    A second article on Pakistan tells of the increased efforts of the government to prevent Christians from fleeing the country. Well, is anyone surprised?

    The trials of Pastors David Yein Reith and Yat Michael in Sudan have been repeatedly postponed. Please keep them in your prayers – they are facing possible death sentences.

    The Islamic State appears poised to overrun some major cities in Syria. Pray, pray, that this does not happen!

    This week’s report covers this and much more.  Thank you for your time and consideration.


     

    Weekly Commentary   May 24-30, 2015

    A few points on this week’s report.

    Pakistan saw yet another major riot over blasphemy allegations. A mentally ill drug-addicted illiterate Christian street sweeper was accused of Quran desecration because witnesses claimed he mistreated trash that contained Quranic quotes.  Over and over we see how mentally vulnerable people of all faiths, including Muslims, are accused of a crime that they could not have foreseen and for which they lack mental culpability.  One can only conclude that there is a small substratum in Pakistani society – the phrase ‘callow youth’ (of any age) comes to mind – that enjoys inciting passions against the weak when they run out of stray animals to torment.  Just watch the Christians run from the rioters!  What a hoot!  The one positive note from this story was the young Muslim who saw what was coming and got the police to take the accused into custody before he could be killed.

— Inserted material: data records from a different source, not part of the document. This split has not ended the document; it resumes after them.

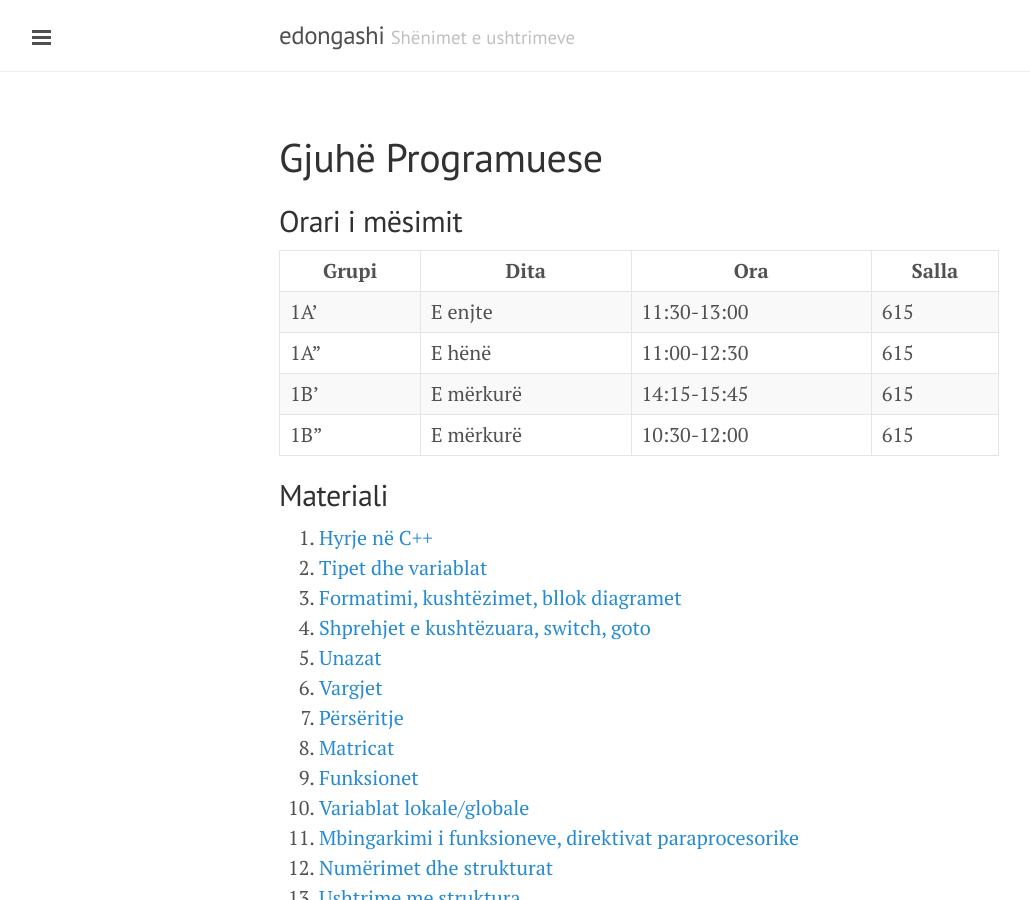
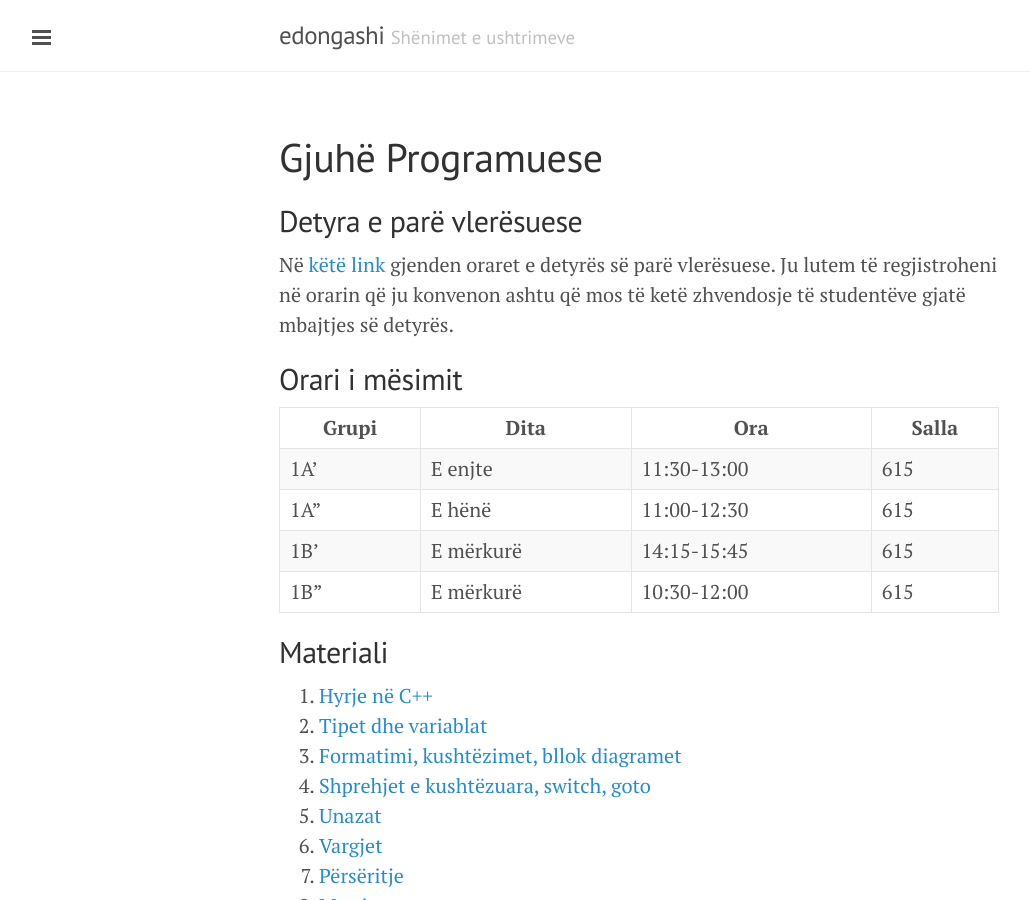
Before and after one commit to edongashi/edongashi.github.io, a Jekyll site: the page built from lendet/gjuhe-programuese/index.md, in a window 1280 px wide and 900 px high. Shown: the whole window, without its empty margins (1-1031 px from the left). Built offline with Jekyll 4.4.1, drawn with Linux system fonts in a browser that asks for light colours; our own code applies the rules of GitHub Pages for plain Markdown files; formulas are drawn with MathJax 3.

Commit message:
Update index.md

```diff
--- a/lendet/gjuhe-programuese/index.md
+++ b/lendet/gjuhe-programuese/index.md
@@ -6,6 +6,10 @@ suppresshooks: true
 ---
 
 # Gjuhë Programuese
+
+## Detyra e parë vlerësuese
+
+Në [këtë link](https://docs.google.com/spreadsheets/d/1_PQOPyWK8_f9gZSfIWowjE2ZVdPiiL1r8rb81jiv_l8/edit?usp=sharing) gjenden oraret e detyrës së parë vlerësuese. Ju lutem të regjistroheni në orarin që ju konvenon ashtu që mos të ketë zhvendosje të studentëve gjatë mbajtjes së detyrës.
 
 ## Orari i mësimit
 
```
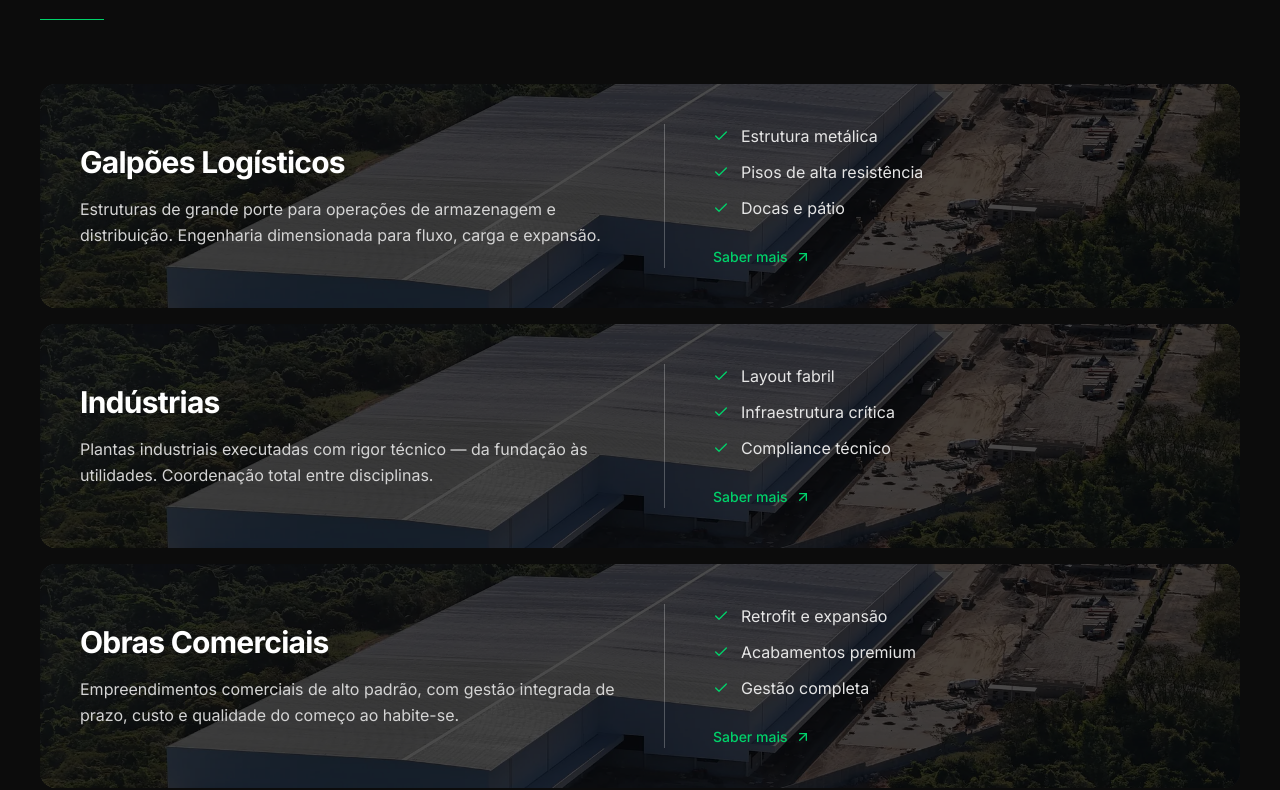
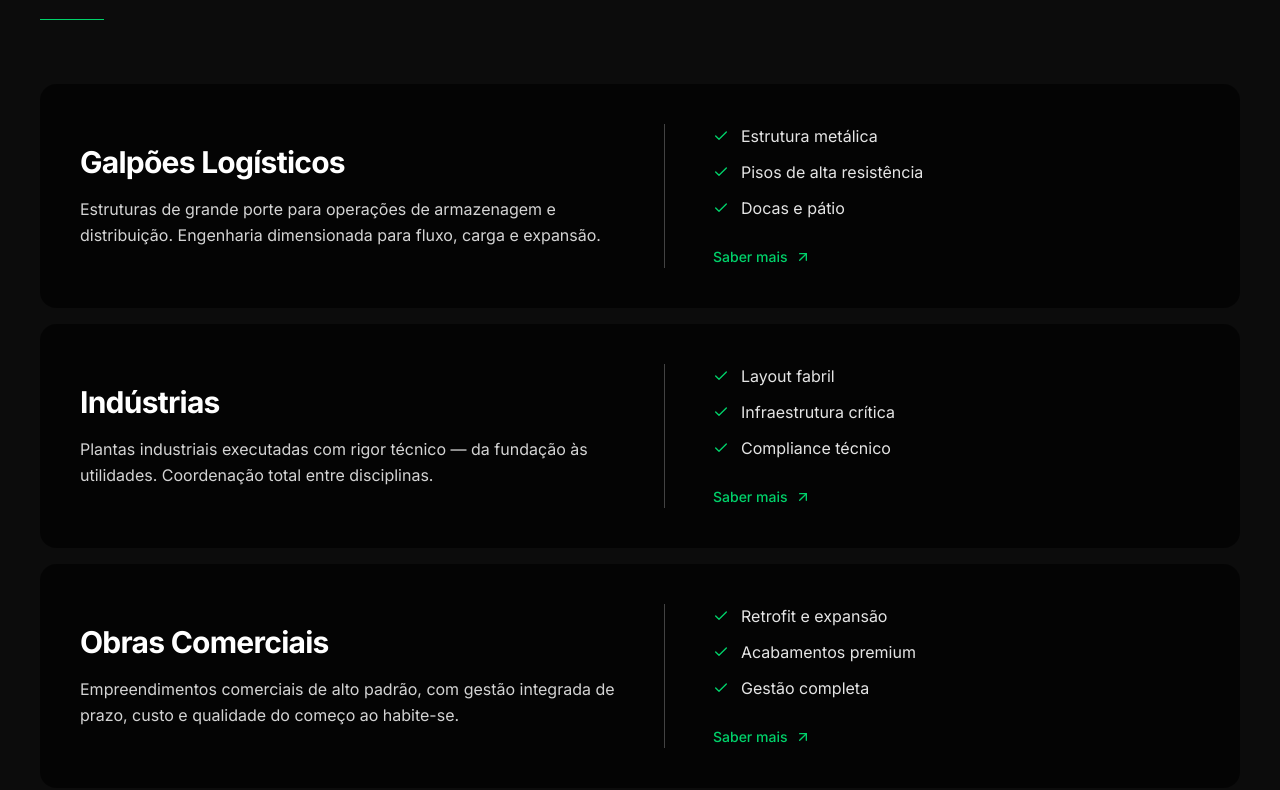
Before and after one commit to pedromoratti3-arch/aex-site, a Next.js app: page / in a window 1280 px wide. Shown: the part 3116-3906 px from the top of the page. Built offline with nearby package versions, Linux system fonts and the light colour scheme; no server answers.

Commit message:
fix: pré-carregar imagem antes de aplicar bg-fixed nos cards de Serviços (elimina flash)

```diff
--- a/src/components/Services.tsx
+++ b/src/components/Services.tsx
@@ -1,5 +1,6 @@
 "use client";
 
+import { useEffect, useState } from "react";
 import { motion } from "framer-motion";
 import { ArrowUpRight, Check } from "lucide-react";
 import FadeIn from "./FadeIn";
@@ -55,6 +56,24 @@ const SERVICES: Service[] = [
 ];
 
 export default function Services() {
+  const [bgImageLoaded, setBgImageLoaded] = useState(false);
+
+  useEffect(() => {
+    const img = new window.Image();
+    img.src = "/obras/servicos-bg.webp";
+
+    if (img.decode) {
+      img
+        .decode()
+        .then(() => setBgImageLoaded(true))
+        .catch(() => {
+          img.onload = () => setBgImageLoaded(true);
+        });
+    } else {
+      img.onload = () => setBgImageLoaded(true);
+    }
+  }, []);
+
   return (
     <section
       id="servicos"
@@ -81,7 +100,9 @@ export default function Services() {
             <motion.div
               key={service.title}
               variants={cardVariants}
-              className="servico-card-bg relative overflow-hidden rounded-2xl"
+              className={`relative overflow-hidden rounded-2xl bg-[#0F0F0F] ${
+                bgImageLoaded ? "servico-card-bg" : ""
+              }`}
             >
               <div className="absolute inset-0 z-10 hidden bg-black/70 lg:block" />
 
```
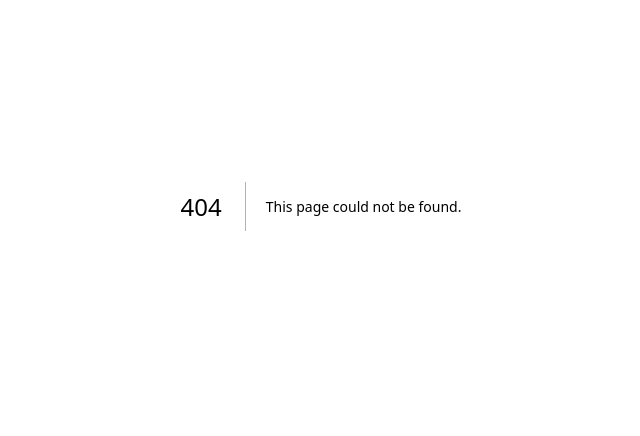
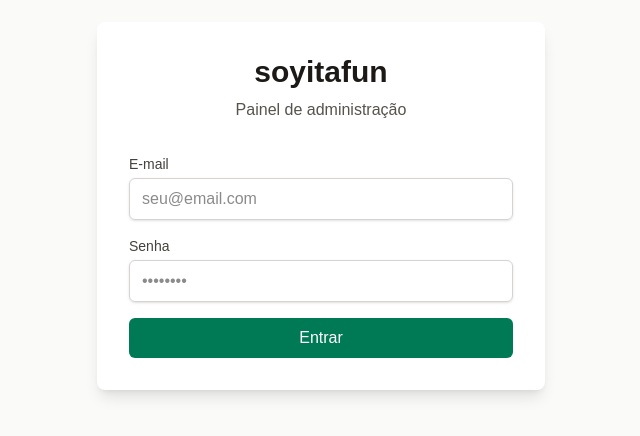
Before and after one commit to Jerofurt/soyitafun, a Next.js app: page /admin/login in a window 1280 px wide. Before the commit this address had no page. Shown: the part 194-630 px from the top of the page, without its empty margins (319-959 px from the left). Built offline with nearby package versions, Linux system fonts and the light colour scheme.

Commit message:
Sprint 1 complete: auth + admin dashboard + RLS working

```diff
--- /dev/null
+++ b/src/app/admin/login/actions.ts
@@ -0,0 +1,30 @@
+'use server'
+
+import { createClient } from '@/lib/supabase/server'
+import { revalidatePath } from 'next/cache'
+import { redirect } from 'next/navigation'
+
+export async function login(formData: FormData) {
+  const supabase = await createClient()
+
+  const email = formData.get('email') as string
+  const password = formData.get('password') as string
+
+  const { error } = await supabase.auth.signInWithPassword({
+    email,
+    password,
+  })
+
+  if (error) {
+    redirect('/admin/login?error=invalid_credentials')
+  }
+
+  revalidatePath('/', 'layout')
+  redirect('/admin')
+}
+
+export async function logout() {
+  const supabase = await createClient()
+  await supabase.auth.signOut()
+  redirect('/admin/login')
+}
--- /dev/null
+++ b/src/app/admin/login/page.tsx
@@ -0,0 +1,73 @@
+import { login } from './actions'
+
+export default async function LoginPage({
+  searchParams,
+}: {
+  searchParams: Promise<{ error?: string }>
+}) {
+  const params = await searchParams
+
+  return (
+    <main className="min-h-screen flex items-center justify-center bg-stone-50 p-4">
+      <div className="w-full max-w-md">
+        <div className="bg-white rounded-lg shadow-lg p-8">
+          <div className="text-center mb-8">
+            <h1 className="text-3xl font-bold text-stone-900">soyitafun</h1>
+            <p className="text-stone-600 mt-2">Painel de administração</p>
+          </div>
+
+          <form action={login} className="space-y-4">
+            <div>
+              <label
+                htmlFor="email"
+                className="block text-sm font-medium text-stone-700 mb-1"
+              >
+                E-mail
+              </label>
+              <input
+                id="email"
+                name="email"
+                type="email"
+                required
+                className="w-full px-3 py-2 border border-stone-300 rounded-md shadow-sm focus:outline-none focus:ring-2 focus:ring-emerald-500"
+                placeholder="seu@email.com"
+              />
+            </div>
+
+            <div>
+              <label
+                htmlFor="password"
+                className="block text-sm font-medium text-stone-700 mb-1"
+              >
+                Senha
+              </label>
+              <input
+                id="password"
+                name="password"
+                type="password"
+                required
+                className="w-full px-3 py-2 border border-stone-300 rounded-md shadow-sm focus:outline-none focus:ring-2 focus:ring-emerald-500"
+                placeholder="••••••••"
+              />
+            </div>
+
+            {params.error && (
+              <div className="bg-red-50 border border-red-200 rounded-md p-3 text-sm text-red-700">
+                {params.error === 'invalid_credentials'
+                  ? 'E-mail ou senha incorretos.'
+                  : 'Erro ao fazer login. Tente novamente.'}
+              </div>
+            )}
+
+            <button
+              type="submit"
+              className="w-full bg-emerald-700 text-white py-2 px-4 rounded-md hover:bg-emerald-800 transition-colors font-medium"
+            >
+              Entrar
+            </button>
+          </form>
+        </div>
+      </div>
+    </main>
+  )
+}
--- /dev/null
+++ b/src/app/admin/page.tsx
@@ -0,0 +1,81 @@
+import { createClient } from '@/lib/supabase/server'
+import { logout } from './login/actions'
+import { redirect } from 'next/navigation'
+
+export default async function AdminDashboard() {
+  const supabase = await createClient()
+
+  const {
+    data: { user },
+  } = await supabase.auth.getUser()
+
+  if (!user) {
+    redirect('/admin/login')
+  }
+
+  const { data: profile } = await supabase
+    .from('profiles')
+    .select('nome, email, role')
+    .eq('id', user.id)
+    .single()
+
+  return (
+    <main className="min-h-screen bg-stone-50">
+      <header className="bg-white border-b border-stone-200">
+        <div className="max-w-6xl mx-auto px-4 py-4 flex items-center justify-between">
+          <div>
+            <h1 className="text-xl font-bold text-stone-900">soyitafun</h1>
+            <p className="text-xs text-stone-500">Painel de administração</p>
+          </div>
+
+          <div className="flex items-center gap-4">
+            <div className="text-right">
+              <p className="text-sm font-medium text-stone-900">
+                {profile?.email}
+              </p>
+              <p className="text-xs text-stone-500 capitalize">
+                {profile?.role?.replace('_', ' ')}
+              </p>
+            </div>
+            <form action={logout}>
+              <button
+                type="submit"
+                className="text-sm text-stone-600 hover:text-stone-900 px-3 py-1 border border-stone-300 rounded-md hover:bg-stone-100 transition-colors"
+              >
+                Sair
+              </button>
+            </form>
+          </div>
+        </div>
+      </header>
+
+      <div className="max-w-6xl mx-auto px-4 py-8">
+        <div className="bg-white rounded-lg shadow p-8">
+          <h2 className="text-2xl font-bold text-stone-900 mb-2">
+            Bem-vindo, {profile?.nome || profile?.email}
+          </h2>
+          <p className="text-stone-600 mb-8">
+            Painel em construção. Os módulos de hospedagens, atividades, comércios e serviços
+            serão habilitados em breve.
+          </p>
+
+          <div className="grid grid-cols-2 md:grid-cols-4 gap-4">
+            <DashboardCard title="Hospedagens" count={0} />
+            <DashboardCard title="Atividades" count={0} />
+            <DashboardCard title="Comércios" count={0} />
+            <DashboardCard title="Serviços" count={0} />
+          </div>
+        </div>
+      </div>
+    </main>
+  )
+}
+
+function DashboardCard({ title, count }: { title: string; count: number }) {
+  return (
+    <div className="bg-stone-50 border border-stone-200 rounded-lg p-4">
+      <p className="text-sm text-stone-600">{title}</p>
+      <p className="text-2xl font-bold text-stone-900 mt-1">{count}</p>
+    </div>
+  )
+}
```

    In Egypt Bishoy Armiya Boulous still rots in prison. His sentence on fraudulent charges ended a half-year ago, and yet he remains there.  Prison officials prevent him from appearing in court, and the judges respond by blaming him for his non-appearance.  Why? Simply because he left Islam for Christianity, and because he demands that his government ID card state so.

    The Church of the Brethren in Nigeria held a conference in early May that is the subject of one part of today’s report. Please read it and just imagine that you were in attendance and heard what was said, both the horror and the hope.

    So much to pray for this week. Please continue your prayers for Christians around the world.


     

    Weekly Commentary   May 17-23, 2015

    Perhaps the majority theme for this week’s report is abduction.

    Christians abducted in two separate cases in Egypt were freed by police. This is very good news, especially considering that police are often complicit in crimes against Christians.  On the negative side,  another abduction victim received no police aid and was later found dead after the family paid the ransom.

    A Catholic Jesuit priest and possibly a Deacon were abducted in Syria. Other reports not listed here show that the Islamic State (ISIL) now controls 50% of Syria and the entire border with Iraq.

    In an older story from late 2014, a Nigerian refugee in Libya was abducted because he possessed a Bible.

    The second theme is unjust arrest and incarceration, which could be considered to be abduction for state purposes. We have reports of such events in Egypt, Iran, Kyrgyzstan, Turkmenistan, and Ukraine.

    This week’s report is only half the size of a bad week, but still, events reported from India, Syria, and Ukraine hint of more to come. Please keep up your prayers!


     

    Weekly Commentary   May 10-16, 2015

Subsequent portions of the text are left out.